:: DATA EXCERPTS
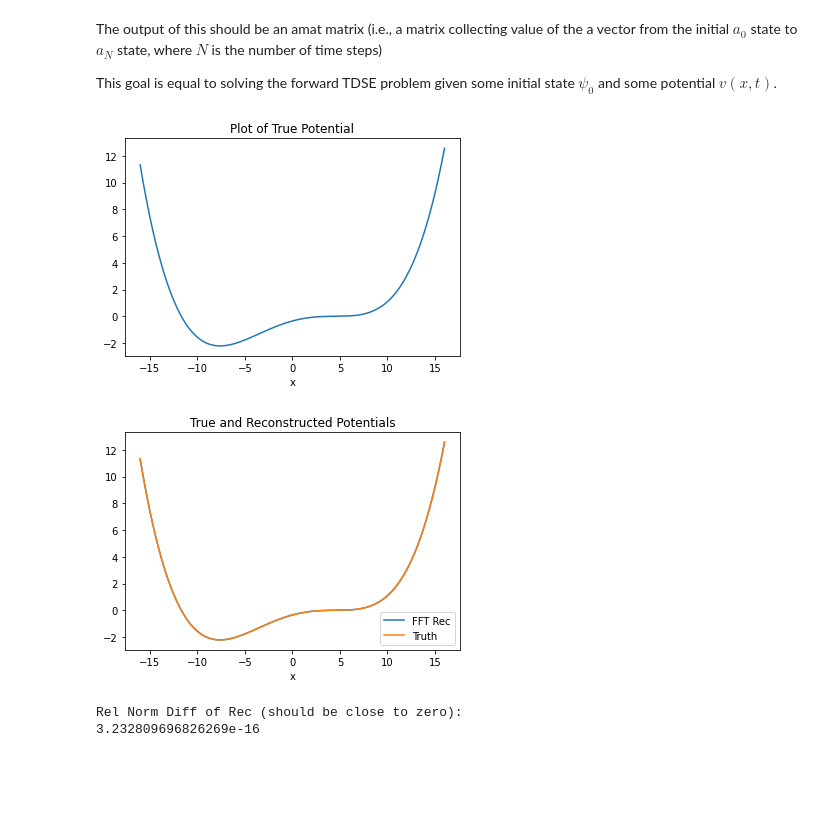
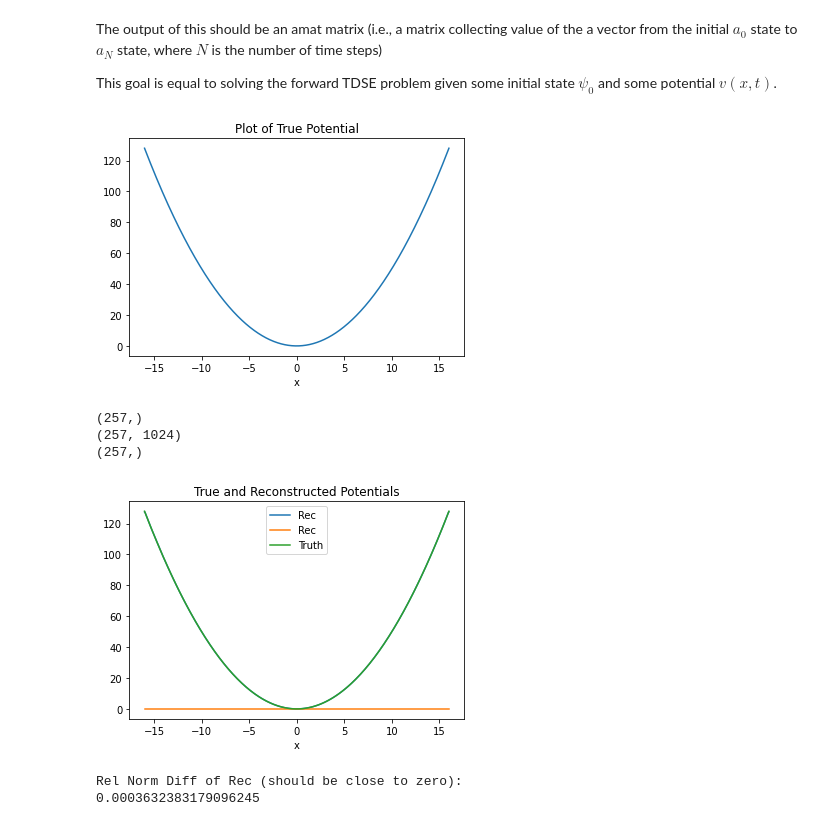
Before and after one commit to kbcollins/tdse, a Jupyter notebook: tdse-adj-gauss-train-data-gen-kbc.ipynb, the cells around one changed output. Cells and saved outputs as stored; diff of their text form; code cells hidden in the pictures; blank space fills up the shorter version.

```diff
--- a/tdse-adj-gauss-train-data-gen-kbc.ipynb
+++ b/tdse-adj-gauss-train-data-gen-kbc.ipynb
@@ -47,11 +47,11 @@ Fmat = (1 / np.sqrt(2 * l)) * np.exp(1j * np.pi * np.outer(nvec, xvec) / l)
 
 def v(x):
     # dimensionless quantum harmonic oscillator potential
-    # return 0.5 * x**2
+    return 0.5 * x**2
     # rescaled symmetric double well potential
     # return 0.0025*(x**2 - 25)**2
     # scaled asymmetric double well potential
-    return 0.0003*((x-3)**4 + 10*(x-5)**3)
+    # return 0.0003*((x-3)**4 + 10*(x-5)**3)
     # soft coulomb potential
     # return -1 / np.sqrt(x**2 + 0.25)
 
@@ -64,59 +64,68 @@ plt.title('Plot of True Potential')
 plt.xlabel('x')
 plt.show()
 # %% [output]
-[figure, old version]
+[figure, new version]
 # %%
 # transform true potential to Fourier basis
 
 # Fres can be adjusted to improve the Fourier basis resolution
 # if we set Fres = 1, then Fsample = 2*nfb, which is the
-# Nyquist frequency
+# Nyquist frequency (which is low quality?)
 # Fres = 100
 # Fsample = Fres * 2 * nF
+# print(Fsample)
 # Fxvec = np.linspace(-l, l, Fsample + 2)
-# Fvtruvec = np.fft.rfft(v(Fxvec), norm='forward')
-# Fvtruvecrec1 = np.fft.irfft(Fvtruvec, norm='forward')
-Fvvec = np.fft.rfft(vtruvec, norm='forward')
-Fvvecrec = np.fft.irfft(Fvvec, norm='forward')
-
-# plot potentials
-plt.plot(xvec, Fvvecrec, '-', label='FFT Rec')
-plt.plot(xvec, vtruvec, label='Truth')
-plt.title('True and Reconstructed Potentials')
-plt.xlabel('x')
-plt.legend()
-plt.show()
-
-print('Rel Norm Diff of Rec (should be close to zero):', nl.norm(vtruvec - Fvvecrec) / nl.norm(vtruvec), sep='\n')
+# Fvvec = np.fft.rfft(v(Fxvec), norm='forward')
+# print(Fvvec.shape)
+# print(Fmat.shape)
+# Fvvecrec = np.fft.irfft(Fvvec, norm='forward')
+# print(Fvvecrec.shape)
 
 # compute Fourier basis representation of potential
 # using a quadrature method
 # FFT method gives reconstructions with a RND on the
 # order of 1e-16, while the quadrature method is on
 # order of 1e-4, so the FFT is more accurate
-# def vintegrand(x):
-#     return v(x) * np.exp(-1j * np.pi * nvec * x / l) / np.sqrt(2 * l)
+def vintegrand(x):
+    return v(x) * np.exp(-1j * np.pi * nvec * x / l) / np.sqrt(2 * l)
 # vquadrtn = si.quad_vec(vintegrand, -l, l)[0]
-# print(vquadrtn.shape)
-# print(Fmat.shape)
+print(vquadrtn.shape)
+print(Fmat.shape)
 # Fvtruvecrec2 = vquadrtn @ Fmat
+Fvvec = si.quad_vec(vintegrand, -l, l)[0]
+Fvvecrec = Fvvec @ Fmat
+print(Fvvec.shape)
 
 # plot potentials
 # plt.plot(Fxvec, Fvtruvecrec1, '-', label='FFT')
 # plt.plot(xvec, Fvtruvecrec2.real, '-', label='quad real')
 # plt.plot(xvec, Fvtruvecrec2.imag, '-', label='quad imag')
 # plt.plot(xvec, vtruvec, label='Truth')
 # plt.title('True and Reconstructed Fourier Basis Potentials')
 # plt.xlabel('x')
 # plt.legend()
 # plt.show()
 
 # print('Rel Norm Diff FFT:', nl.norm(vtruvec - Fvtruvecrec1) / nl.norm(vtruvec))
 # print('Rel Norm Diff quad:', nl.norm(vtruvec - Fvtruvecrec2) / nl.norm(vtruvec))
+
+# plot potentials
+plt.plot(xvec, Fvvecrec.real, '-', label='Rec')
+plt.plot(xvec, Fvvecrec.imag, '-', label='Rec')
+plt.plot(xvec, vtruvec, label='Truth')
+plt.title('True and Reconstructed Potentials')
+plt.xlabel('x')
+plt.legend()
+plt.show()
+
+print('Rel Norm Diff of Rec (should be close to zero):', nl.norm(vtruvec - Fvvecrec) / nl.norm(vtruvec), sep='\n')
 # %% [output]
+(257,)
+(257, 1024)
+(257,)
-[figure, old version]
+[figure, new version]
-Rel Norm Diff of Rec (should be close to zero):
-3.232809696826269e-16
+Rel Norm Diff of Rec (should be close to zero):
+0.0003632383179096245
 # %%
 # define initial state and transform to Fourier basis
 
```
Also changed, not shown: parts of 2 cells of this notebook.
::::
:: DATA EXCERPTS
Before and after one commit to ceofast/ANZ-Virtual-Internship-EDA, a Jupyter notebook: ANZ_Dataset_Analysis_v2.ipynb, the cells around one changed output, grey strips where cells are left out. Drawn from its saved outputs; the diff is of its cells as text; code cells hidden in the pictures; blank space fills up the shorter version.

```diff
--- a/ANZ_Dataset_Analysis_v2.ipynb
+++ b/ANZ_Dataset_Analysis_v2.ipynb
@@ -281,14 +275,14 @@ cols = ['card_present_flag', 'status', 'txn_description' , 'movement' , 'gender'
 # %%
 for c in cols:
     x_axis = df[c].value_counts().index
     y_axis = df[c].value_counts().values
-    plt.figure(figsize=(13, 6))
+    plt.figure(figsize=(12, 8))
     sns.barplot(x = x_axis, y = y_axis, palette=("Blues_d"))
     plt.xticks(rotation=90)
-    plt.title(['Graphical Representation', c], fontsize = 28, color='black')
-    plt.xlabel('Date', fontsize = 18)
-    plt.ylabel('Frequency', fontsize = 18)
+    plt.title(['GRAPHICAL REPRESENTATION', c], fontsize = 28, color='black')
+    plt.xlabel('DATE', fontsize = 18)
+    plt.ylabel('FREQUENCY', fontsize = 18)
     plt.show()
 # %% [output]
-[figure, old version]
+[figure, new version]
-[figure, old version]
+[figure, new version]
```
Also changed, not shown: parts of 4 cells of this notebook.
::::
:: DATA EXCERPTS
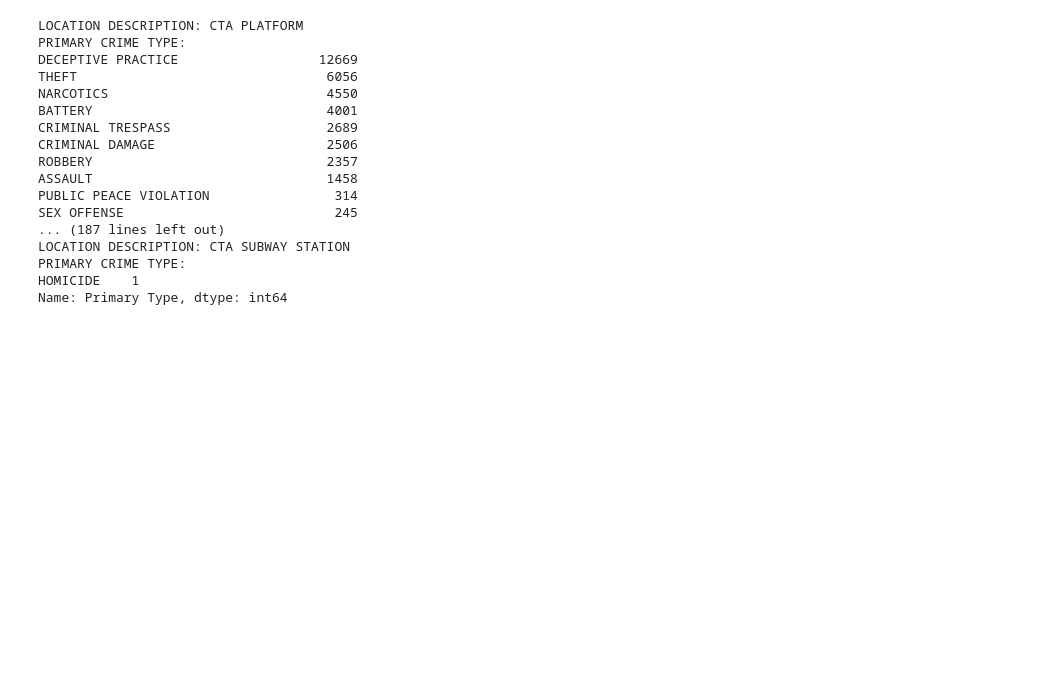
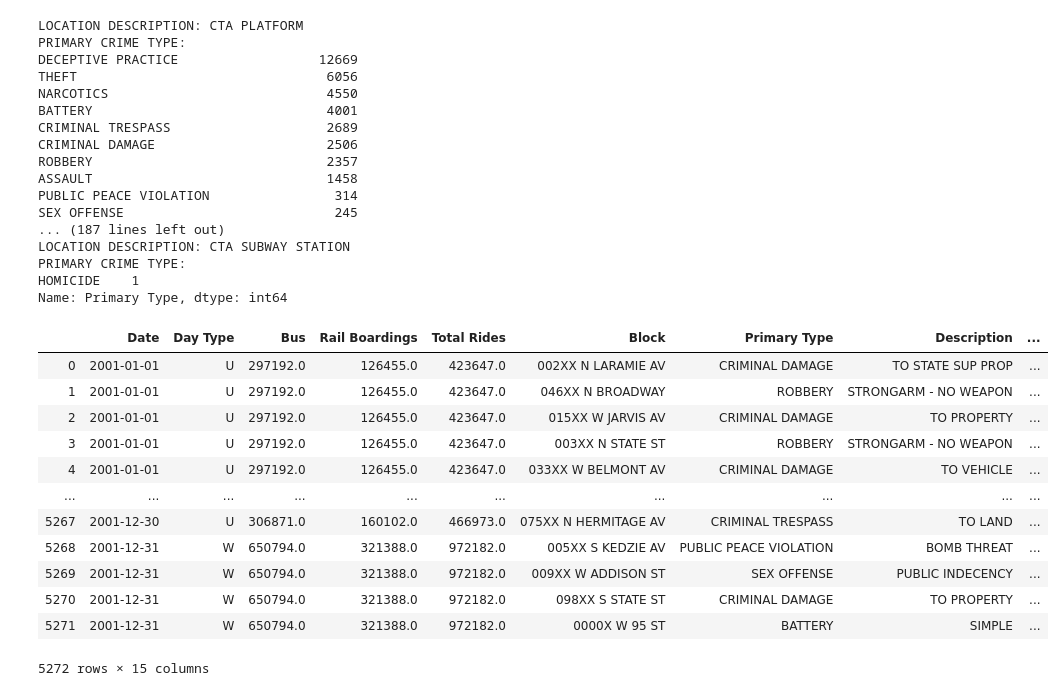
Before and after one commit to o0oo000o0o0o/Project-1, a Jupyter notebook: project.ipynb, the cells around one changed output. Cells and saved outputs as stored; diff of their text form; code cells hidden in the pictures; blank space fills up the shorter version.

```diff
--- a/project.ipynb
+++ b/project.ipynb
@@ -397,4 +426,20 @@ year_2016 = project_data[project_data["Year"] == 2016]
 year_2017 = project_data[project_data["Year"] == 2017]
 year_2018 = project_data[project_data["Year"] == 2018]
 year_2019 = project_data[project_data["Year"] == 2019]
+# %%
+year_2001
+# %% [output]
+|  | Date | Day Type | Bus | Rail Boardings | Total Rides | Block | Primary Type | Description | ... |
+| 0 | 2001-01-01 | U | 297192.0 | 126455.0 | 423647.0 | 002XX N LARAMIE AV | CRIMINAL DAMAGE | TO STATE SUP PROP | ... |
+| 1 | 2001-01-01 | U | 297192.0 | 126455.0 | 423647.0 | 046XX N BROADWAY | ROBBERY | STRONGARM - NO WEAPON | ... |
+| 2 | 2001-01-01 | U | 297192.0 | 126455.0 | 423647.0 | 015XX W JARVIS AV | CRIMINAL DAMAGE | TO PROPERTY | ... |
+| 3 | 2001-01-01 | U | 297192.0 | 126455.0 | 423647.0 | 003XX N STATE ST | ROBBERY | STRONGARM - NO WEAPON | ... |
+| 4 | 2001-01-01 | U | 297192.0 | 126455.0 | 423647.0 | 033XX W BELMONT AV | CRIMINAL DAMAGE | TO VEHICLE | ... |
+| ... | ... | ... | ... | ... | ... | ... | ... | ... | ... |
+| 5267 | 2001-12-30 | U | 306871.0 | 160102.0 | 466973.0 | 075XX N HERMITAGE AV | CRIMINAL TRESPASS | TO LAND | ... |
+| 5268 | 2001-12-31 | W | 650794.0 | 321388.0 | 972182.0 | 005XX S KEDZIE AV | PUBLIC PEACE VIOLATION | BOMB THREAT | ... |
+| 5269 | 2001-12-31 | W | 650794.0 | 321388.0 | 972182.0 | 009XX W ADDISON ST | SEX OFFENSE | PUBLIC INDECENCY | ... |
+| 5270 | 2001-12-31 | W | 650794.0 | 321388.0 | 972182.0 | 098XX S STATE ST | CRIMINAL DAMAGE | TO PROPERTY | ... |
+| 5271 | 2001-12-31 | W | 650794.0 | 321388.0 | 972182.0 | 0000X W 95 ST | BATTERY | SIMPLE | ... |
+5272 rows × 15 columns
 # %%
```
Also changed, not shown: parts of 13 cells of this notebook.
::::
* WHAT THE TASK REQUIRES *
Each line of the data that includes "zero" should be copied.

* ANSWER SPACE *
-print('Rel Norm Diff of Rec (should be close to zero):', nl.norm(vtruvec - Fvvecrec) / nl.norm(vtruvec), sep='\n')
+print('Rel Norm Diff of Rec (should be close to zero):', nl.norm(vtruvec - Fvvecrec) / nl.norm(vtruvec), sep='\n')
-Rel Norm Diff of Rec (should be close to zero):
+Rel Norm Diff of Rec (should be close to zero):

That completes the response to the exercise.